Exercise description :: Find the word "Projeto" in the listing; pull out each line holding it.

Recorded information ::
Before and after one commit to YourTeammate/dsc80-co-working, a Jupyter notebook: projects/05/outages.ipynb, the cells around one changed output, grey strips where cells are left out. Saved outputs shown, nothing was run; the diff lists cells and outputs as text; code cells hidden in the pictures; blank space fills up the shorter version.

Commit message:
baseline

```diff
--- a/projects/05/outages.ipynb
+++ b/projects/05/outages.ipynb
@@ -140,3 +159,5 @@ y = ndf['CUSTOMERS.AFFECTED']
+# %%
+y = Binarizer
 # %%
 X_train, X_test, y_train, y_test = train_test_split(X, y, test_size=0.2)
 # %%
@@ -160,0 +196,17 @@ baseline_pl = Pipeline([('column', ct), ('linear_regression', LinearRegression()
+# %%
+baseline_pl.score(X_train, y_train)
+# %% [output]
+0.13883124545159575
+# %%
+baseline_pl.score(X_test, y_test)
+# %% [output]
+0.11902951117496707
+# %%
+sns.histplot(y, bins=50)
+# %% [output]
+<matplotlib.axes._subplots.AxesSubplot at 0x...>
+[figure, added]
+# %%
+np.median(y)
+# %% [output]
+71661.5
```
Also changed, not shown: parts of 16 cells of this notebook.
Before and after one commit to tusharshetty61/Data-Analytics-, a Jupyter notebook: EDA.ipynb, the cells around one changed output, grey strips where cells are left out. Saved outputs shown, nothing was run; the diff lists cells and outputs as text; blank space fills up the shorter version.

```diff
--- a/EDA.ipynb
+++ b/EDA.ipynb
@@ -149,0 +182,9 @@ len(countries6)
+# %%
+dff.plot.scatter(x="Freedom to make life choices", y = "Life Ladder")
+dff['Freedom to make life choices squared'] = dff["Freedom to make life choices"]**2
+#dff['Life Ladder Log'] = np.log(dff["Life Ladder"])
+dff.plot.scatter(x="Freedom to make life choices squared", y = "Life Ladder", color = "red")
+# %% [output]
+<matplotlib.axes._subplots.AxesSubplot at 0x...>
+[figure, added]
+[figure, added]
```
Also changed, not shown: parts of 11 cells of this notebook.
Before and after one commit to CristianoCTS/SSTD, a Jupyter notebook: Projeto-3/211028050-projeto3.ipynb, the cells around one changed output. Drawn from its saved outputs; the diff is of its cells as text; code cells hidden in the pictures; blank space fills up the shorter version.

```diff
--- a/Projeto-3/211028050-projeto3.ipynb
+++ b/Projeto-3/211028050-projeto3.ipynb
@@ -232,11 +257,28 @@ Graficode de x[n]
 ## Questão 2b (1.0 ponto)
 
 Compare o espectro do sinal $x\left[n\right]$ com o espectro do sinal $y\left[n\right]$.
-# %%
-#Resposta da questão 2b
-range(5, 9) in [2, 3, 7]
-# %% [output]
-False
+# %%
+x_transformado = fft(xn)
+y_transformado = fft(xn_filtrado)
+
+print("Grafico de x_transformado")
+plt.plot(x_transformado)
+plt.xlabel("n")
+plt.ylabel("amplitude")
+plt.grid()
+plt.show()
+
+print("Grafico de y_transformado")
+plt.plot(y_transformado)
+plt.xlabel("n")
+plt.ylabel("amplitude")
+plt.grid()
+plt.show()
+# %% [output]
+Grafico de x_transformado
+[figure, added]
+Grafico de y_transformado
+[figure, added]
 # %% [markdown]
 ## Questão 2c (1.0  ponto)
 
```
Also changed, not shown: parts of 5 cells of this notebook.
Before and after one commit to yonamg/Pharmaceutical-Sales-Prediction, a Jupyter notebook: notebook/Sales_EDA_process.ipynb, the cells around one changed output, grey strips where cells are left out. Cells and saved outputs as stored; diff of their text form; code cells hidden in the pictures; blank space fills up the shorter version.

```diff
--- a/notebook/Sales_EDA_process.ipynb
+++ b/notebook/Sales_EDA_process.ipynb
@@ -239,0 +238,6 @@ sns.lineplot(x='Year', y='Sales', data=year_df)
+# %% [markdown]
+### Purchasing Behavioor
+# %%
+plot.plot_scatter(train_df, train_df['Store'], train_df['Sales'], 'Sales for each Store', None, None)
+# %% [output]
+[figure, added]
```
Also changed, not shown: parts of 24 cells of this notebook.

Your response ::
Before and after one commit to CristianoCTS/SSTD, a Jupyter notebook: Projeto-3/211028050-projeto3.ipynb, the cells around one changed output. Drawn from its saved outputs; the diff is of its cells as text; code cells hidden in the pictures; blank space fills up the shorter version.
--- a/Projeto-3/211028050-projeto3.ipynb
+++ b/Projeto-3/211028050-projeto3.ipynb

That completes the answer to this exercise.